President Obama signed the reconciliation bill into law today. Reform came a little late (we aimed to wrap in 2009) and came up a little short (i bet on the public option being in the final bill and lost), but all in all, we done good.
According to a press release from the office of bag fee champion Tommy Wells (D-Ward 6), a report from the D.C. Office of Tax and Revenue found that the city took in just shy of $150,000 in bag fees in January, all of which will go toward cleaning up the Anacostia River. That’s not a lot of money for what is a huge and multi-year endeavor, but what is notable is how much the use of plastic bags is reported to have decreased. The report accounts for the purchase of around 3 million plastic bags in January, a huge drop from the average 22.5 million bags District residents were estimated to have used per month prior to the fee’s implementation.
On its face, you could then claim that the five-cent fee pushed District residents to use 19 million fewer plastic bags in a single month. But keep in mind, this is just the first month of results, when there were certainly scofflaws who didn’t charge for bags. Still, if the math is even half right, that’s a massive change in consumer behavior — one spurred by nothing more than a nickel.
Coincidentally, I thought about this yesterday as I watched a woman walk across the street with her canvas grocery bag.
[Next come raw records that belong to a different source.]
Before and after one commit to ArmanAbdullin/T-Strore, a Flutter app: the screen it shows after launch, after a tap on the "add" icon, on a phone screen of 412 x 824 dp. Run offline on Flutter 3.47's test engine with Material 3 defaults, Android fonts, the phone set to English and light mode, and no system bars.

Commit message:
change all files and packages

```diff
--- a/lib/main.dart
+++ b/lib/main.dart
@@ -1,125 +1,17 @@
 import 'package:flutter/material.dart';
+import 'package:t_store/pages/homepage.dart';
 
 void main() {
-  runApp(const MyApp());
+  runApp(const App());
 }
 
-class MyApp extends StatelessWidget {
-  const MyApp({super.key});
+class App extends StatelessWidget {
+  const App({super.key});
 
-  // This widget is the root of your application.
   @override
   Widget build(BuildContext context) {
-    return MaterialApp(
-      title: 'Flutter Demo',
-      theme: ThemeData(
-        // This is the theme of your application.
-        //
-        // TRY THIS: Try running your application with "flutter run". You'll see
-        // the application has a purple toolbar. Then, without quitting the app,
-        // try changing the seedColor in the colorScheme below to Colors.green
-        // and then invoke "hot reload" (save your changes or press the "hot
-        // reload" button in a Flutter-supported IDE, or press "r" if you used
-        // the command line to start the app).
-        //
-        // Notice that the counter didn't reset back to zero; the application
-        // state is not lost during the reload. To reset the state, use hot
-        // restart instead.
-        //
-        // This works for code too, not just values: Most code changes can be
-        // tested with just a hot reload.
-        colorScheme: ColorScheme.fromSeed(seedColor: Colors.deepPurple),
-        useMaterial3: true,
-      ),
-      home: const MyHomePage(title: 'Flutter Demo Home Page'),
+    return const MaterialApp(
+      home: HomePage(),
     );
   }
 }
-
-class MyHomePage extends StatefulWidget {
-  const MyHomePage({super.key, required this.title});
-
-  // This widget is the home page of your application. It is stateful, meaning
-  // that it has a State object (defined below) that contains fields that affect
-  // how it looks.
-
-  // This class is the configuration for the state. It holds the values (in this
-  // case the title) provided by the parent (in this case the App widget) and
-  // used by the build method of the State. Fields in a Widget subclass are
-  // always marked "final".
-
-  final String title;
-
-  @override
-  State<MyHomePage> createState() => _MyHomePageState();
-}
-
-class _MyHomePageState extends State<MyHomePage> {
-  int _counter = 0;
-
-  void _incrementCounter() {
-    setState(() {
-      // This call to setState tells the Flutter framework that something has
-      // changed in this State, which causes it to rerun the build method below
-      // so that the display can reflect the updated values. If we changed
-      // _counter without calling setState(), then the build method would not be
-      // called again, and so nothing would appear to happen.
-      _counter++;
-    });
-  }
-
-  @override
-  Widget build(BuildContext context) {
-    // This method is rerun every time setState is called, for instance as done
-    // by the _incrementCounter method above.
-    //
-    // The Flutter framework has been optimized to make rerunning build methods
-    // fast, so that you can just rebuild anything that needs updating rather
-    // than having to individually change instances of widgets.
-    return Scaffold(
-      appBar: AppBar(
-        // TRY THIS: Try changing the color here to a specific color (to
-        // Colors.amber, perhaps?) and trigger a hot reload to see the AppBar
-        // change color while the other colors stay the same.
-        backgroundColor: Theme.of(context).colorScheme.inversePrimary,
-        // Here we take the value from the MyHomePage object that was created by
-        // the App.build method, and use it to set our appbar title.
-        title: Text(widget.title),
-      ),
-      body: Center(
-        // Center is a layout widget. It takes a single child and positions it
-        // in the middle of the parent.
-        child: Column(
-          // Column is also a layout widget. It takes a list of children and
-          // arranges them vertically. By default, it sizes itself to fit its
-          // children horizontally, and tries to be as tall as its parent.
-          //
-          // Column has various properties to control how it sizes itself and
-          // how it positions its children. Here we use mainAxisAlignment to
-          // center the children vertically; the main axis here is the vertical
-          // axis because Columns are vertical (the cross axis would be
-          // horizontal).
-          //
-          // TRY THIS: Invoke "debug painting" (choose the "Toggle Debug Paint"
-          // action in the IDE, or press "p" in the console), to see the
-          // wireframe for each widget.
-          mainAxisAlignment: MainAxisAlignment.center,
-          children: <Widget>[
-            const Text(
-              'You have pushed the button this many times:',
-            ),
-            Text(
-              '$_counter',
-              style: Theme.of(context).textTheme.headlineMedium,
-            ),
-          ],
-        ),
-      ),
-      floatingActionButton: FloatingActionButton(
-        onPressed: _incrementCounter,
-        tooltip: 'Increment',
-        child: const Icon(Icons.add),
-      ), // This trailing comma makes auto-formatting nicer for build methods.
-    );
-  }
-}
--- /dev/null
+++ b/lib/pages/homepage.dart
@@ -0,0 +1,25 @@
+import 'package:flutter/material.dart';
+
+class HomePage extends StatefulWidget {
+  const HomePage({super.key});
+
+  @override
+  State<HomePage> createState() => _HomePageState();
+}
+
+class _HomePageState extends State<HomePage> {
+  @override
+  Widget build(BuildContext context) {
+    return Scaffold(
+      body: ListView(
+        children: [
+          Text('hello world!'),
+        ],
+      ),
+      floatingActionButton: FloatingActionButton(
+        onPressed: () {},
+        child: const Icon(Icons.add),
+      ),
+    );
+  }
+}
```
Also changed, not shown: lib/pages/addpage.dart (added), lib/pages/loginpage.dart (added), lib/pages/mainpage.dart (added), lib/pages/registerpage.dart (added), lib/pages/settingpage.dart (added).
I wondered if the bag tax was working, and if so, does it mean DCers are particularly eco-friendly or just extraordinarily cheap?